Safety measures ensure safe time at playgrounds for children
During the hot summer months, children fuel their imaginations and stay active on playgrounds. Parents can help their children safely enjoy the recreational opportunities playgrounds present with a few easy tips.
“Children learn through playing, and playgrounds are great enablers for developing children physically, intellectually, socially and emotionally,” said Shawn M. Curtis, a certified playground safety inspector and deputy safety director with the Installation Safety Office, Marine Corps Base Camp Smedley D. Butler, Marine Corps Installations Pacific. “Children focus strictly on the fun aspect of what the playground environment offers as many are too young to comprehend applying risk management principles into their play activities.
“Parents should educate themselves on the basics of playground safety and what hazards to look for prior to their children going to play,” said Curtis.
The Consumer Product Safety Commission has made the Public Playground Handbook 325 available for download at www.cpsc.gov, as a reference for parents interested in learning about playground safety, according to Curtis.
“Before and while the children are playing, parents need to look for broken or damaged equipment and debris on the play surface,” said Curtis. “Additionally, parents should ensure loose or hanging pieces of clothing do not become entangled in the equipment.”
Educating children on how to use playground equipment safely is another important tool, according to Curtis.
“Adult supervision is key to preventing injuries,” said Curtis. “However, I encourage parents to discuss playground rules with their children.”

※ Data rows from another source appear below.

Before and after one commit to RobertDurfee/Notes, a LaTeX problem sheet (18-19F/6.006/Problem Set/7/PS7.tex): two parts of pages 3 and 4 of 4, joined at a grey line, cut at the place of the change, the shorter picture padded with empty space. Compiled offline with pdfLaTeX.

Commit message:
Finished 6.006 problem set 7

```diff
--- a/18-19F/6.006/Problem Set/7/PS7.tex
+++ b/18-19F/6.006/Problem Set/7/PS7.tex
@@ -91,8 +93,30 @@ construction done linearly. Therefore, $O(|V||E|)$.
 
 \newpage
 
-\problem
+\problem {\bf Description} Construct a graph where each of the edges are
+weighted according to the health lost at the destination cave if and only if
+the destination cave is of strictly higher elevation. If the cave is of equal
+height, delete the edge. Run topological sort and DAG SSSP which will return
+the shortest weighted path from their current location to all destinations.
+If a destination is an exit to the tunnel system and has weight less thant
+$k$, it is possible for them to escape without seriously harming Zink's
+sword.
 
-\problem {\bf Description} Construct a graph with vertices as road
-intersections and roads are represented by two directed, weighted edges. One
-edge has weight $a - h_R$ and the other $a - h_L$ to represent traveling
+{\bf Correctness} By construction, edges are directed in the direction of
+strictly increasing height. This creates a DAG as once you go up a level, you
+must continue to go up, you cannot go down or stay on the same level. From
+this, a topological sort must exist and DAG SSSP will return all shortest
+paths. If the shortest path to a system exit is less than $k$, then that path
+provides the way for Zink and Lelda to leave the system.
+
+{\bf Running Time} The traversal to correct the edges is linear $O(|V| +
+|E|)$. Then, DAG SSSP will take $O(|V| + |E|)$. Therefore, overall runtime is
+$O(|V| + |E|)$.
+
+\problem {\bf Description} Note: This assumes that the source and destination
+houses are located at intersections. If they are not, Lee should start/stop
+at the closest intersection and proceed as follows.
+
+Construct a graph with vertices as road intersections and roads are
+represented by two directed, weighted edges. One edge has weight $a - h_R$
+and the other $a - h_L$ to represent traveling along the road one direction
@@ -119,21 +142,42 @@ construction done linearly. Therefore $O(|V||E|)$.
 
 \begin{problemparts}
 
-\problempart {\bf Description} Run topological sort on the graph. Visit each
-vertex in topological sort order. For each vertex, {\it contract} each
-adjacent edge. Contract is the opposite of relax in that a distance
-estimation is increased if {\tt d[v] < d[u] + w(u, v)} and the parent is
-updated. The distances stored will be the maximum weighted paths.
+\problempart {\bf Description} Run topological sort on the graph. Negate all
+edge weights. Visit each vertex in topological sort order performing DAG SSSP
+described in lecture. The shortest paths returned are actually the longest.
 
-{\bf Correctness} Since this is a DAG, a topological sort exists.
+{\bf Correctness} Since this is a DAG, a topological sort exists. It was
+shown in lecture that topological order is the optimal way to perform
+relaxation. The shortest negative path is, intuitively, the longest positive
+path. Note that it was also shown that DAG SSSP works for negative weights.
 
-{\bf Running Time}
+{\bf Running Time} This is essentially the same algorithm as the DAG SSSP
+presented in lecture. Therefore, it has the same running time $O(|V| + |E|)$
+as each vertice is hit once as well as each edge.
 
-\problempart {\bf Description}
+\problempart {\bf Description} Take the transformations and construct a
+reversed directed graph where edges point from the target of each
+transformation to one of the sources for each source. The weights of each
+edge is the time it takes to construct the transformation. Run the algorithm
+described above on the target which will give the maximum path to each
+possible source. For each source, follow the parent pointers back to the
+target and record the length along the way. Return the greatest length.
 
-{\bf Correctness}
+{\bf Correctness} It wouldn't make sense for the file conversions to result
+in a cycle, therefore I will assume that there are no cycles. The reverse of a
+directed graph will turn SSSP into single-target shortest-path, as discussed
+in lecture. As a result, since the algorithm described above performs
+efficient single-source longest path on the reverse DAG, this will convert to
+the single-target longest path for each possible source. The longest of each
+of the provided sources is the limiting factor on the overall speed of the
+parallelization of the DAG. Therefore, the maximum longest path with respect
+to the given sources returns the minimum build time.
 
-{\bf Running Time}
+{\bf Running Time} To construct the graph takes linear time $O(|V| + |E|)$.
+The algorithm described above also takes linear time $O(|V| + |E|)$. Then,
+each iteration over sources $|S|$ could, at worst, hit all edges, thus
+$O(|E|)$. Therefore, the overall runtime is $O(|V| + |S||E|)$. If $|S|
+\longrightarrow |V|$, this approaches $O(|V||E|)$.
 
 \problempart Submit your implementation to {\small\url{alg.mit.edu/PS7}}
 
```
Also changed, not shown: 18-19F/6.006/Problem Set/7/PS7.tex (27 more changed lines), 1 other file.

Department of Defense Education Activity Schools have already taken steps to ensure a safe and fun time for children at DODEA playground facilities.
“For all DOD schools in the Pacific, we invested in specialized certified playground safety inspection training through the National Recreation and Park Association,” said Jeffery D. Bolles, a facilities operation specialist with the DODEA Facilities Branch. “This investment continues to pay dividends as our districts and schools now have the expertise to find and correct playground concerns before they develop into safety hazards.”
The schools also use students to help with safety, according to Bolles.
“Each school is responsible for providing a safety orientation and establishing safe use expectations early in the school year and periodically throughout the school year as needed,” said Bolles. “Many schools get students involved. As an example, students at Amelia Earhart Intermediate School created a fun and informative playground safety video that uses humor to contrast the wrong and right ways to behave on the playground.”
Taking a proactive approach to addressing safety is important for all playground users and providers.
“At the start of each year, we do grade-level assemblies to discuss our school's expectations,” said Cindy M. Templeton, the principal of Zukeran Elementary School. “Among those are how to make safe choices while playing at recess. These are reinforced by the classroom teachers, as well as the counselors in the biweekly classroom lessons.”
Applying these simple principles of playground safety can provide children with a fun tool that aids in social, academic and physical development.
“Exercise reduces stress and optimizes learning, so a play break in the middle of the day is not only developmentally appropriate but educationally sound,” said Templeton. “It is important for children to get outside and play during the day, but they also to need to use equipment correctly, so that they don't get injured or injure others.
“We want children to be involved in age-appropriate activities that promote fair play, teamwork and healthy living,” said Templeton.